You know what fictional restaurant I’d love to see come to life? The Krusty Krab, from Spongebob Squarepants. I mean, what 90s child hasn’t dreamed of sinking their teeth into a bonafide Krabby Patty?
Of course, there have been attempts to bring Mr. Krabs’ pride and joy to life before. There is a restaurant in Palestine that’s been open for a while, but no official Krusty Krab exists in the US yet. One restaurateur’s recent attempt to make that happen has sadly fallen short.
Viacom, the media conglomerate that owns and runs Spongebob, won a legal challenge to keep Javier Ramos from using the restaurant’s name for his own seafood chain. According to Reuters, Viacom doesn’t own the trademark for “The Krusty Krab,” which is why this guy and his investor group, IJR Capital Investments LLC, thought they could utilize the name for their restaurants.
The name may have never been filed with the US Patent and Trademark Office, but its usage in countless episodes of Spongebob and associated merch has created an association and “trademark” worth protecting, according to the judges.
Unfortunately, that does kill the restaurateur’s current dreams of having his own Krusty Krab chain. It’s not all lost, however, as Viacom may be willing to license naming rights to the guy to make the restaurants happen. That possibility isn’t outlandish, considering that the media giant does the exact same thing with Bubba Gump Shrimp Co. restaurants, which are associated with the legendary film Forrest Gump.
That makes this legal decision more of a roadblock than a obstacle to keeping a Krusty Krab from opening in the US. Who knows?
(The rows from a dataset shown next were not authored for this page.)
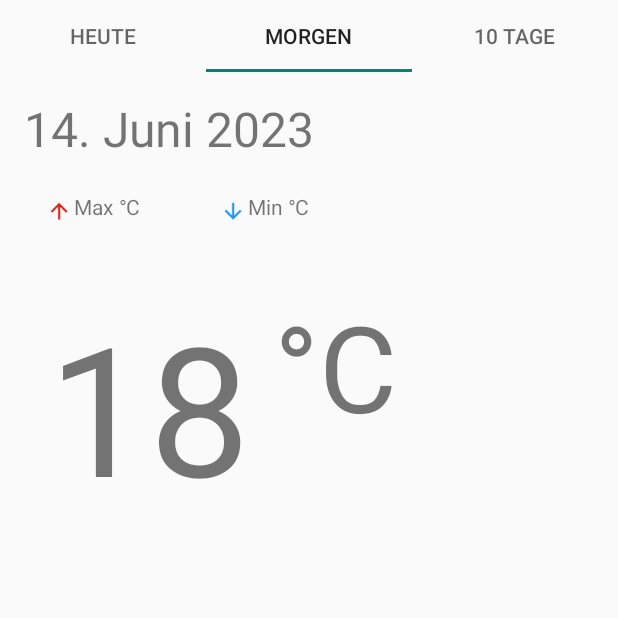
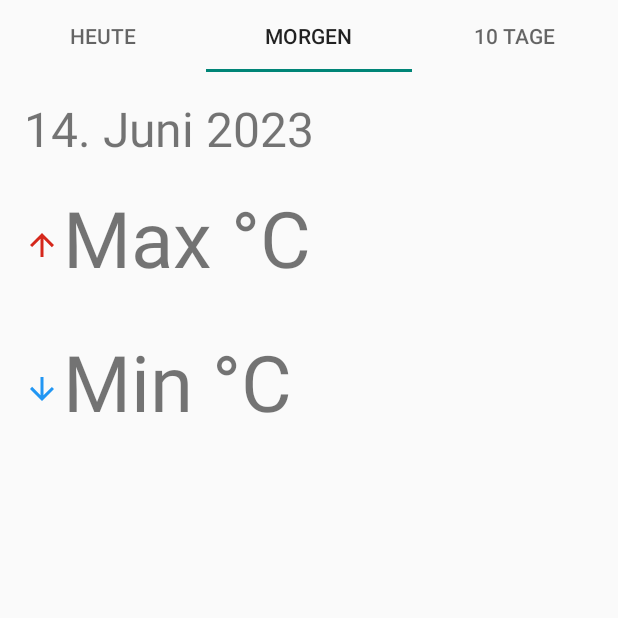
Before and after one commit to JuliaAbramenko/WeatherApp, an Android app: the screen it shows after launch (MainActivity), tab 2 chosen, on a phone screen of 412 x 824 dp, the top half of it. Run offline under Robolectric (Android 15) with nearby library versions, the phone set to English and light mode, and no system bars; our stand-ins replace data binding; network calls fail; 1 statement that could not run was skipped.

Commit message:
Added data initialization to TomorrowWeatherFragment

```diff
--- a/app/src/main/java/com/example/weatherapp/ui/fragments/TomorrowWeatherFragment.kt
+++ b/app/src/main/java/com/example/weatherapp/ui/fragments/TomorrowWeatherFragment.kt
@@ -10,10 +10,14 @@ import com.example.weatherapp.R
 import com.example.weatherapp.data.db.DailyWeatherEntity
 import com.example.weatherapp.databinding.FragmentTodayWeatherBinding
 import com.example.weatherapp.databinding.FragmentTomorrowWeatherBinding
+import com.example.weatherapp.util.WeatherCodeAndTimeToIcon
+import java.time.format.DateTimeFormatter
+import java.time.format.FormatStyle
 
 class TomorrowWeatherFragment : Fragment() {
 
     private lateinit var binding : FragmentTomorrowWeatherBinding
+    private var codeTransformer = WeatherCodeAndTimeToIcon()
     override fun onCreateView(
         inflater: LayoutInflater, container: ViewGroup?,
         savedInstanceState: Bundle?
@@ -23,6 +27,12 @@ class TomorrowWeatherFragment : Fragment() {
     }
 
     fun setData(dailyWeatherEntities: List<DailyWeatherEntity>){
+        val weatherImage = codeTransformer.getIcon(true, dailyWeatherEntities[1].dailyWeatherCode)
+        binding.tomorrowWeatherIcon.setImageResource(weatherImage)
 
+        val formatter = DateTimeFormatter.ofLocalizedDateTime(FormatStyle.MEDIUM)
+        binding.tomorrowWeatherDateTitle.text = dailyWeatherEntities[1].timestamp.toString().format(formatter)
+        binding.tomorrowWeatherMaxTemp.text = dailyWeatherEntities[1].dailyTemperature2mMax.toString()
+        binding.tomorrowWeatherMinTemp.text = dailyWeatherEntities[1].dailyTemperature2mMin.toString()
     }
 }
--- a/app/src/main/res/layout/fragment_tomorrow_weather.xml
+++ b/app/src/main/res/layout/fragment_tomorrow_weather.xml
@@ -25,55 +25,36 @@
 
             <TextView
                 android:id="@+id/tomorrowWeatherMaxTemp"
-                android:layout_width="100dp"
-                android:layout_height="35dp"
+                android:layout_width="200dp"
+                android:layout_height="80dp"
                 android:layout_margin="16dp"
                 android:layout_marginTop="8dp"
                 android:drawableLeft="@drawable/arrow_up"
-                android:scaleX="0.7"
-                android:scaleY="0.7"
+                android:drawablePadding="2dp"
                 android:drawableTint="@color/red"
-                android:drawablePadding="2dp"
+                android:scaleX="1"
+                android:scaleY="1"
                 android:text="Max °C"
-                android:textSize="20sp"
+                android:textSize="52sp"
                 app:layout_constraintStart_toStartOf="parent"
                 app:layout_constraintTop_toBottomOf="@+id/tomorrowWeatherDateTitle" />
 
+
             <TextView
                 android:id="@+id/tomorrowWeatherMinTemp"
-                android:layout_width="100dp"
-                android:layout_height="35dp"
+                android:layout_width="200dp"
+                android:layout_height="80dp"
                 android:layout_margin="16dp"
-                android:layout_marginTop="16dp"
+                android:layout_marginTop="32dp"
                 android:drawableLeft="@drawable/arrow_down"
-                android:scaleX="0.7"
-                android:scaleY="0.7"
+                android:drawablePadding="2dp"
                 android:drawableTint="@color/blue"
-                android:drawablePadding="2dp"
+                android:scaleX="1"
+                android:scaleY="1"
                 android:text="Min °C"
-                android:textSize="20sp"
-                app:layout_constraintStart_toEndOf="@+id/tomorrowWeatherMaxTemp"
-                app:layout_constraintTop_toBottomOf="@+id/tomorrowWeatherDateTitle" />
-
-            <TextView
-                android:id="@+id/tomorrowWeatherCurrentTemp"
-                android:layout_width="wrap_content"
-                android:layout_height="wrap_content"
-                android:layout_margin="32dp"
-                android:text="18"
-                android:textSize="120sp"
+                android:textSize="52sp"
                 app:layout_constraintStart_toStartOf="parent"
                 app:layout_constraintTop_toBottomOf="@+id/tomorrowWeatherMaxTemp" />
-
-            <TextView
-                android:id="@+id/tomorrowWeatherCurrentCelsius"
-                android:layout_width="wrap_content"
-                android:layout_height="wrap_content"
-                android:layout_marginStart="16dp"
-                android:text="°C"
-                android:textSize="80sp"
-                app:layout_constraintStart_toEndOf="@+id/tomorrowWeatherCurrentTemp"
-                app:layout_constraintTop_toTopOf="@+id/tomorrowWeatherCurrentTemp" />
 
             <ImageView
                 android:id="@+id/tomorrowWeatherIcon"
```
Maybe Viacom will be willing to let a few open up one day.
Just don’t let Patrick Star run the phone lines.